# Task details
Without including any pictures, please copy every entry below exactly.

# The data
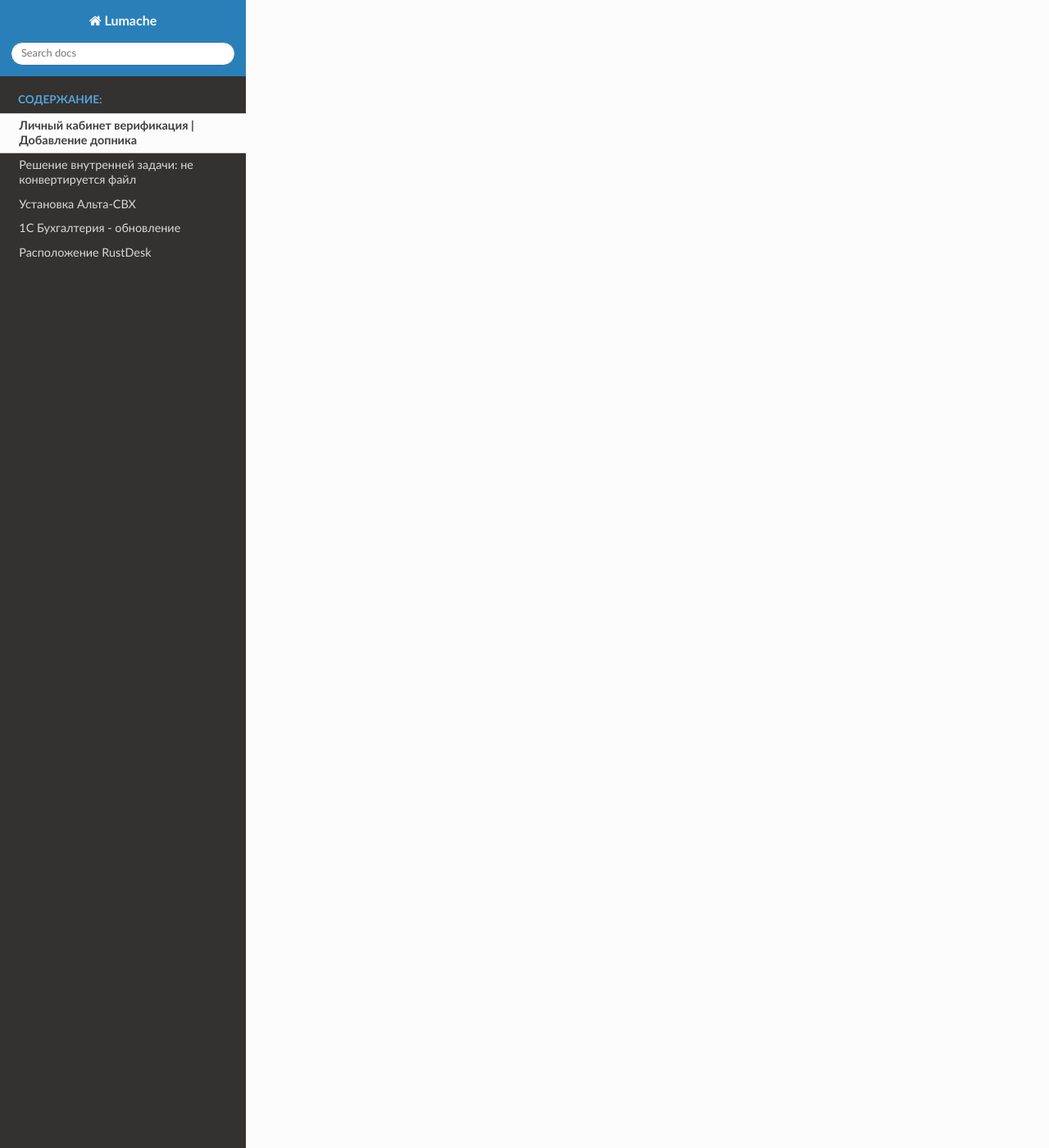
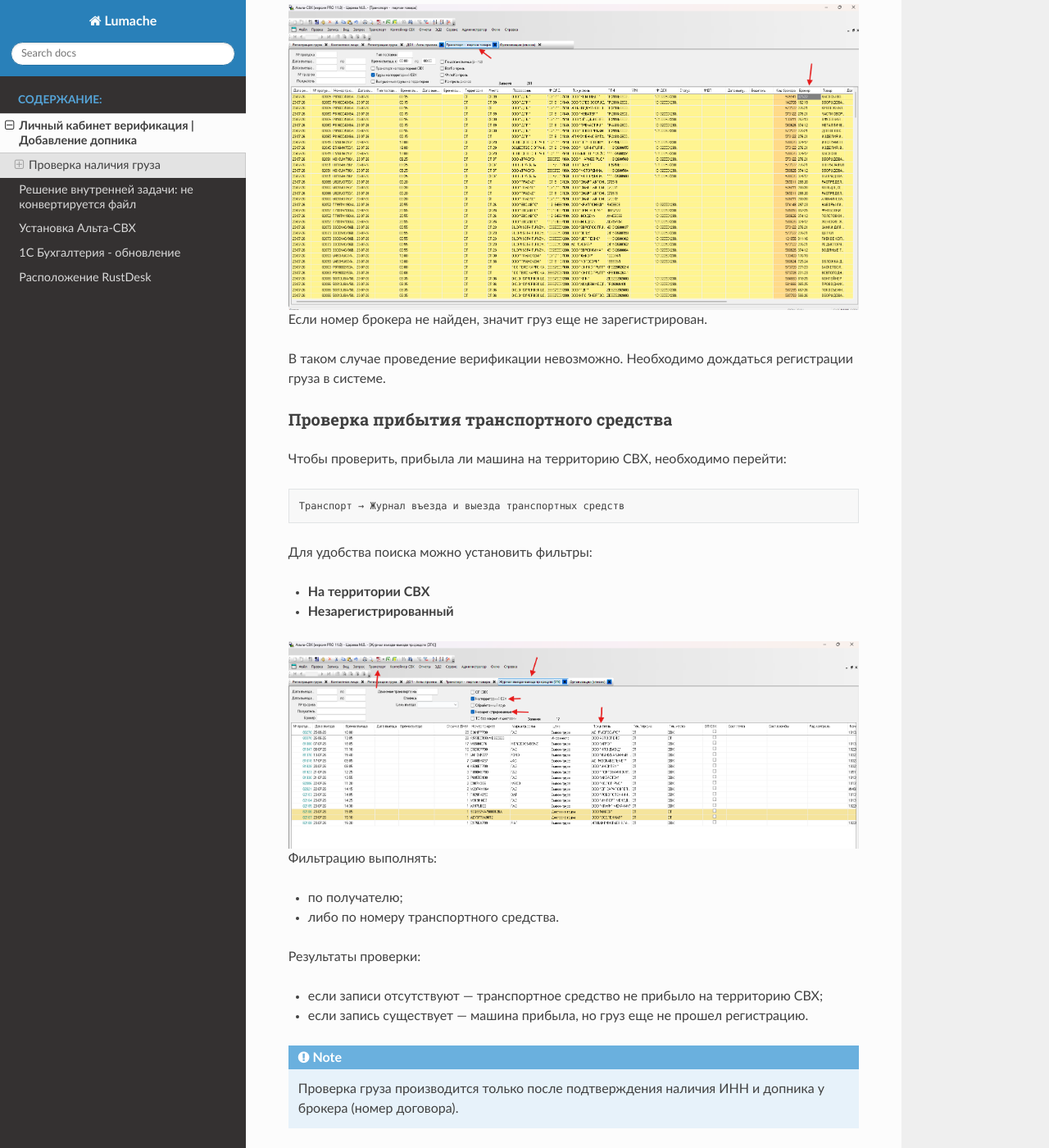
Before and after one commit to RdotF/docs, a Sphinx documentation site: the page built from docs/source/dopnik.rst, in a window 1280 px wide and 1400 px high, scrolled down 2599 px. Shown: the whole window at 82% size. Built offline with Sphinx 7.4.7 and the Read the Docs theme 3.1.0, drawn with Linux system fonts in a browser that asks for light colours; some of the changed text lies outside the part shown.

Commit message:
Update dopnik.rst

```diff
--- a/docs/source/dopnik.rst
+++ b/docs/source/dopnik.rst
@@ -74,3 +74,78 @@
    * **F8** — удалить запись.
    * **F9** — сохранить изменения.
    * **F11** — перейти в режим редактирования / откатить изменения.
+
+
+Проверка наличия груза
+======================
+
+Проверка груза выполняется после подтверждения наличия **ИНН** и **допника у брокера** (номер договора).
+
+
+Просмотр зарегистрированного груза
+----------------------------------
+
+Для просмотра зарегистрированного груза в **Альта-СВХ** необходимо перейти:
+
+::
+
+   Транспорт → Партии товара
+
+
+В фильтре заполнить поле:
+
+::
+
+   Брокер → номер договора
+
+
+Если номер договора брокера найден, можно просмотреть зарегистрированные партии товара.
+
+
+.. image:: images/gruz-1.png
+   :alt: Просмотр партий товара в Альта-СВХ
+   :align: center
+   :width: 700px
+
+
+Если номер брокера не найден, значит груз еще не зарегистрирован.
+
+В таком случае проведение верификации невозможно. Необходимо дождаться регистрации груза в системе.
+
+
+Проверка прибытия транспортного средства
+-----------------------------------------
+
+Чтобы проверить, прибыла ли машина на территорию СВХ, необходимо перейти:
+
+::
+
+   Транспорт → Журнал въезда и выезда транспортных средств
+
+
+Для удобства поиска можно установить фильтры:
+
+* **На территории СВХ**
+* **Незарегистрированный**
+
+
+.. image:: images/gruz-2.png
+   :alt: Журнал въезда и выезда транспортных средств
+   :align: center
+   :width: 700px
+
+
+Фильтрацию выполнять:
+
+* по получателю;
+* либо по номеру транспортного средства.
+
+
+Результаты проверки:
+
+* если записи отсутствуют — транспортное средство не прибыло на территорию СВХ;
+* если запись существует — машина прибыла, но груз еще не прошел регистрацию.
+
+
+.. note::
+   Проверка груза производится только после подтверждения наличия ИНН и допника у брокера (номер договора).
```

# Exercise solution
Before and after one commit to RdotF/docs, a Sphinx documentation site: the page built from docs/source/dopnik.rst, in a window 1280 px wide and 1400 px high, scrolled down 2599 px. Shown: the whole window at 82% size. Built offline with Sphinx 7.4.7 and the Read the Docs theme 3.1.0, drawn with Linux system fonts in a browser that asks for light colours; some of the changed text lies outside the part shown.

Commit message:
Update dopnik.rst

```diff
--- a/docs/source/dopnik.rst
+++ b/docs/source/dopnik.rst
@@ -74,3 +74,78 @@
    * **F8** — удалить запись.
    * **F9** — сохранить изменения.
    * **F11** — перейти в режим редактирования / откатить изменения.
+
+
+Проверка наличия груза
+======================
+
+Проверка груза выполняется после подтверждения наличия **ИНН** и **допника у брокера** (номер договора).
+
+
+Просмотр зарегистрированного груза
+----------------------------------
+
+Для просмотра зарегистрированного груза в **Альта-СВХ** необходимо перейти:
+
+::
+
+   Транспорт → Партии товара
+
+
+В фильтре заполнить поле:
+
+::
+
+   Брокер → номер договора
+
+
+Если номер договора брокера найден, можно просмотреть зарегистрированные партии товара.
+
+
+.. image:: images/gruz-1.png
+   :alt: Просмотр партий товара в Альта-СВХ
+   :align: center
+   :width: 700px
+
+
+Если номер брокера не найден, значит груз еще не зарегистрирован.
+
+В таком случае проведение верификации невозможно. Необходимо дождаться регистрации груза в системе.
+
+
+Проверка прибытия транспортного средства
+-----------------------------------------
+
+Чтобы проверить, прибыла ли машина на территорию СВХ, необходимо перейти:
+
+::
+
+   Транспорт → Журнал въезда и выезда транспортных средств
+
+
+Для удобства поиска можно установить фильтры:
+
+* **На территории СВХ**
+* **Незарегистрированный**
+
+
+.. image:: images/gruz-2.png
+   :alt: Журнал въезда и выезда транспортных средств
+   :align: center
+   :width: 700px
+
+
+Фильтрацию выполнять:
+
+* по получателю;
+* либо по номеру транспортного средства.
+
+
+Результаты проверки:
+
+* если записи отсутствуют — транспортное средство не прибыло на территорию СВХ;
+* если запись существует — машина прибыла, но груз еще не прошел регистрацию.
+
+
+.. note::
+   Проверка груза производится только после подтверждения наличия ИНН и допника у брокера (номер договора).
```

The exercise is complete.